* **WHAT YOU SHOULD DO**: Please work out how many lines below contain the word "margin", and reply with only that number.

[Stored items from a collection]

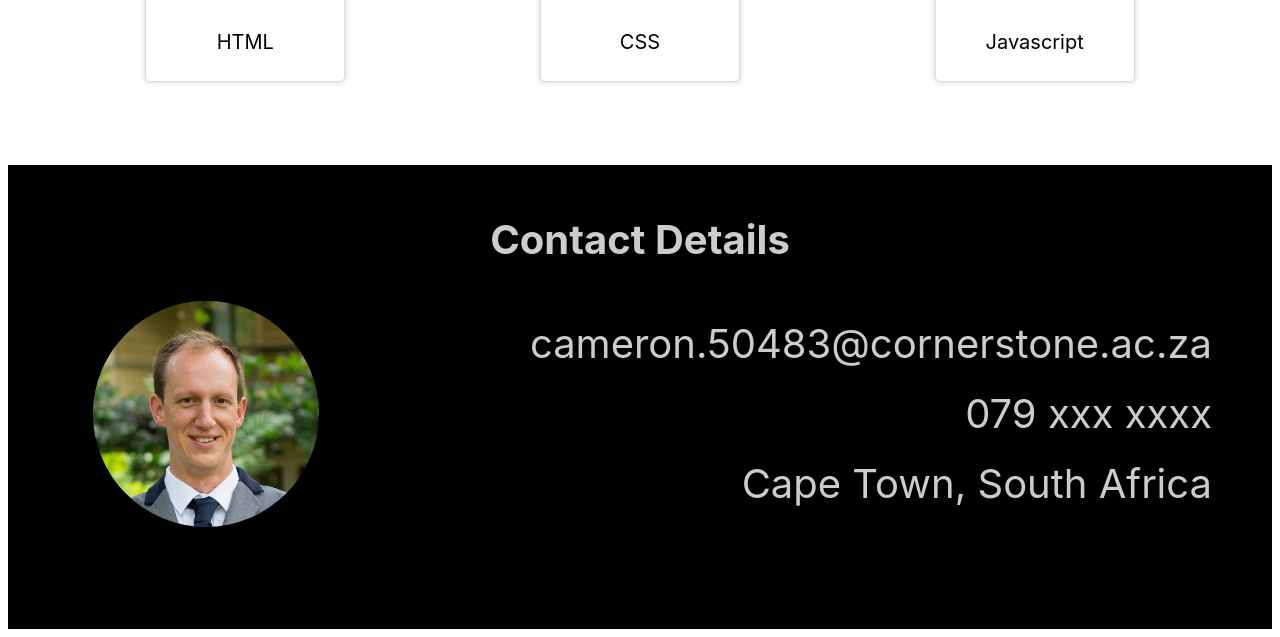
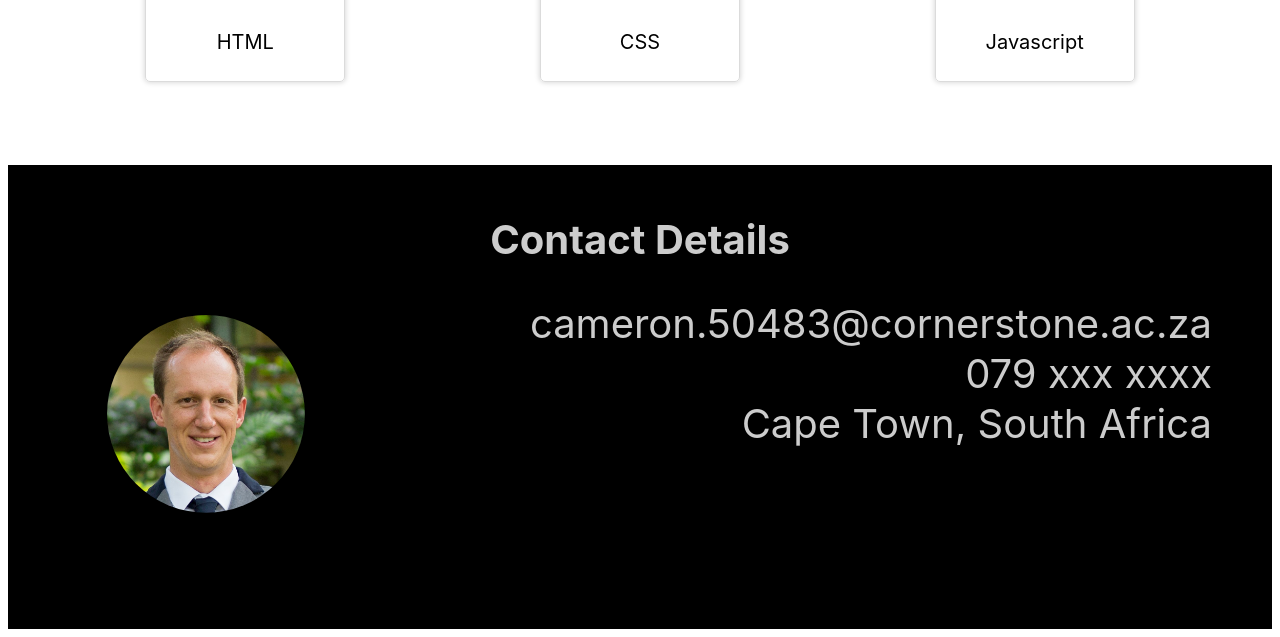
Before and after one commit to CamGen/Cameron-Dorning-CV, a plain HTML site: page index.html in a window 1280 px wide. Shown: the part 3455-4092 px from the top of the page. Drawn offline with Linux system fonts and the light colour scheme; a script that the page names is missing.

Commit message:
Contact image crop

```diff
--- a/css/stylesheet.css
+++ b/css/stylesheet.css
@@ -91,6 +91,7 @@ div.content {
     margin-right: 50px;
     margin-top: 0px;
     margin-bottom: 0px;
+    padding-top: 0px;
 }
 
 p {
@@ -162,7 +163,7 @@ div.gridSkills img {
 }
 
 #profile {
-    clip-path: circle(40% at 50% 37%);
+    clip-path: circle(35% at 50% 37%);
     width: 250px;
 }
 
@@ -176,7 +177,6 @@ div.gridSkills img {
     }
 
     #contact p {
-        padding-top: 0px;
         margin: 0px;
     }
 }
```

* **SOLUTION TO THIS TASK**: 4